What you need to know:
- They face persistent and gendered struggles in pursuit of their economic rights.
- They want to be involved in leadership and to provide autonomous care in partnership with other care providers.
During a recent survey on the state of midwifery in Kenya, Christine Adhiambo (not her real name), a midwife in Kisumu County, said they endure many challenges.
Adhiambo said many patients in maternity wards were being attended by one midwife on duty for the entire day. She said the hospital where she worked was understaffed.
“I would like staff to be increased because we have a shortage. We are supposed to follow up on a mother’s progress up to 24 hours after delivery. These patients are not being followed up. If a mother has an issue, she will stay with it or go to another facility,” she lamented.
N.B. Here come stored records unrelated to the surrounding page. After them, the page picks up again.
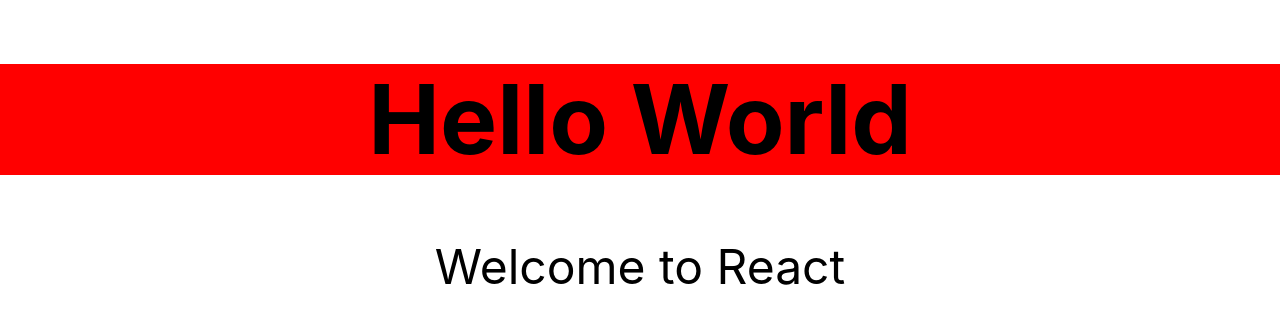
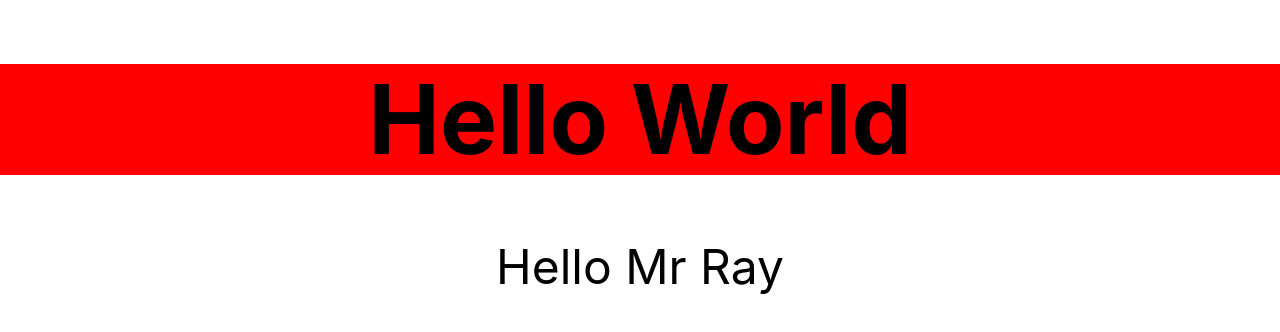
Before and after one commit to roncloud20/robofriends, a React (Create React App) app: page / in a window 1280 px wide. Shown: the top 332 px of the page. Built offline with nearby package versions, Linux system fonts and the light colour scheme.

Commit message:
Adding props to the index.js and calling it in the Hello.js

```diff
--- a/src/Hello.js
+++ b/src/Hello.js
@@ -6,7 +6,7 @@ class Hello extends Component {
         return (
             <div className="f1 tc">
                 <h1>Hello World</h1>
-                <p>Welcome to React</p>
+                <p>{this.props.greeting}</p>
             </div>
         );
     }
--- a/src/index.js
+++ b/src/index.js
@@ -7,7 +7,7 @@ import 'tachyons';
 
 ReactDOM.render(
   <React.StrictMode>
-    <Hello />
+    <Hello greeting={"Hello Mr Ray"} />
   </React.StrictMode>,
   document.getElementById('root')
 );
```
Another midwife in Vihiga expressed concern about a lack of career progression and support from the county, despite many of them furthering their studies. She said they have been asking for better contracts like those of their colleagues in other fields, given their capacity.
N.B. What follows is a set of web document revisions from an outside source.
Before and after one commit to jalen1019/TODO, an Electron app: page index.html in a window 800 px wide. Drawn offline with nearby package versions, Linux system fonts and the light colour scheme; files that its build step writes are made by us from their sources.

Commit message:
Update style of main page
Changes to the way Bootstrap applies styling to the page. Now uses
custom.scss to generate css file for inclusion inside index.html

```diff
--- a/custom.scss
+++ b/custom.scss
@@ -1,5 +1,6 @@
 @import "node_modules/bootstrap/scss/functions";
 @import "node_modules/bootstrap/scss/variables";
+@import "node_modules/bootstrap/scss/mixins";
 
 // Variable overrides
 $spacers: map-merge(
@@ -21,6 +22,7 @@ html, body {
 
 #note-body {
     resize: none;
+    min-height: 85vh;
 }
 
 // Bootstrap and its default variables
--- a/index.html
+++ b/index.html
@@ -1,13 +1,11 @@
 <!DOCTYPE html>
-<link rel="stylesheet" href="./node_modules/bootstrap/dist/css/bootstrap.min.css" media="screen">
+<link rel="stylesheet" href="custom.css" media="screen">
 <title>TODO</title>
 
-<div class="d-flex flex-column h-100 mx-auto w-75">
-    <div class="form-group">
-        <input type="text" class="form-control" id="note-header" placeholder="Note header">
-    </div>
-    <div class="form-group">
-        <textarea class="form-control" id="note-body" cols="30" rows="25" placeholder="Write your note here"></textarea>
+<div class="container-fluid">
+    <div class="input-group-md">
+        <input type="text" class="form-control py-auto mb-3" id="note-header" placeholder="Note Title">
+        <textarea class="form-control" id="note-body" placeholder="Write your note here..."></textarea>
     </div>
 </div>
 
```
“We are not paid according to our qualifications which discourages others from pursuing further education as they are not happy getting little pay despite having higher qualifications,” she said.
The grievances are just but a tip of the iceberg of a worsening situation as depicted by many of their colleagues who were also interviewed.
And a report, Midwives Voices, Midwives Demands, by the White Ribbon Alliance Kenya (WRA Kenya) has now lifted the lid off the bad state of midwifery in the country. It shows 71.9 per cent of midwives cited heavy workload and understaffing as great impediments to the provision of quality and dignified care to women and girls.
The midwives say they continue to face persistent and gendered struggles in pursuit of their economic rights, singling out pay inequity, lack of recognition and autonomy in their roles, and lack of a clear career pathway as some of the thorny issues that need to be addressed urgently.
Not being prioritised for personal protective equipment (PPE) and being omitted from Covid-19 vaccine priority lists also feature prominently among their grievances.
Angela Nguku, WRA Kenya executive director, said lack of a career pathway or professional recognition of the midwives’ roles prevent them from attaining formally recognised training, accessing positions with higher pay, and having a voice in health system leadership to raise the profile of their work.
Ms Nguku added that the Covid-19 pandemic has exacerbated the pre-existing challenges, resulting in unintended pregnancies, a decline in accessible, facility-based care, and increased demand for midwifery services.
“Midwives have not been prioritised for PPE and are omitted from vaccine priority lists in countries where they are not considered formal health professionals. Yet, midwives cannot cease work, just as women’s sexual and reproductive health needs do not cease during pandemics,” she said.
To improve their welfare, the midwives have demanded clear career progression guidelines. They also want to be recognised as professionals and allowed to participate in decision-making in matters pertaining to their profession.
In addition, they want to be involved in leadership and to provide autonomous care in partnership with other care providers.
Training of young midwives and recruitment of mentors to mould them into the professional practice and ensure continuity of the profession is another a top priority for them.
To enhance service delivery, they want counties to provide adequate drugs, non-pharmaceutical supplies, delivery equipment, and adequate physical space to serve clients while honouring their privacy and dignity.
According to the United Nations Population Fund (UNFPA), there is currently a Global shortage of 900,000 midwives, a situation that threatens women’s lives and health. The sexual and reproductive health agency says the global midwifery workforce now stands at 1.9 million, about two thirds of what is needed.
UNFPA notes that fully supporting midwifery could avert 67 per cent of maternal deaths, 64 per cent of newborn deaths and 65 per cent of stillbirths, saving an estimated 4.3 million lives yearly.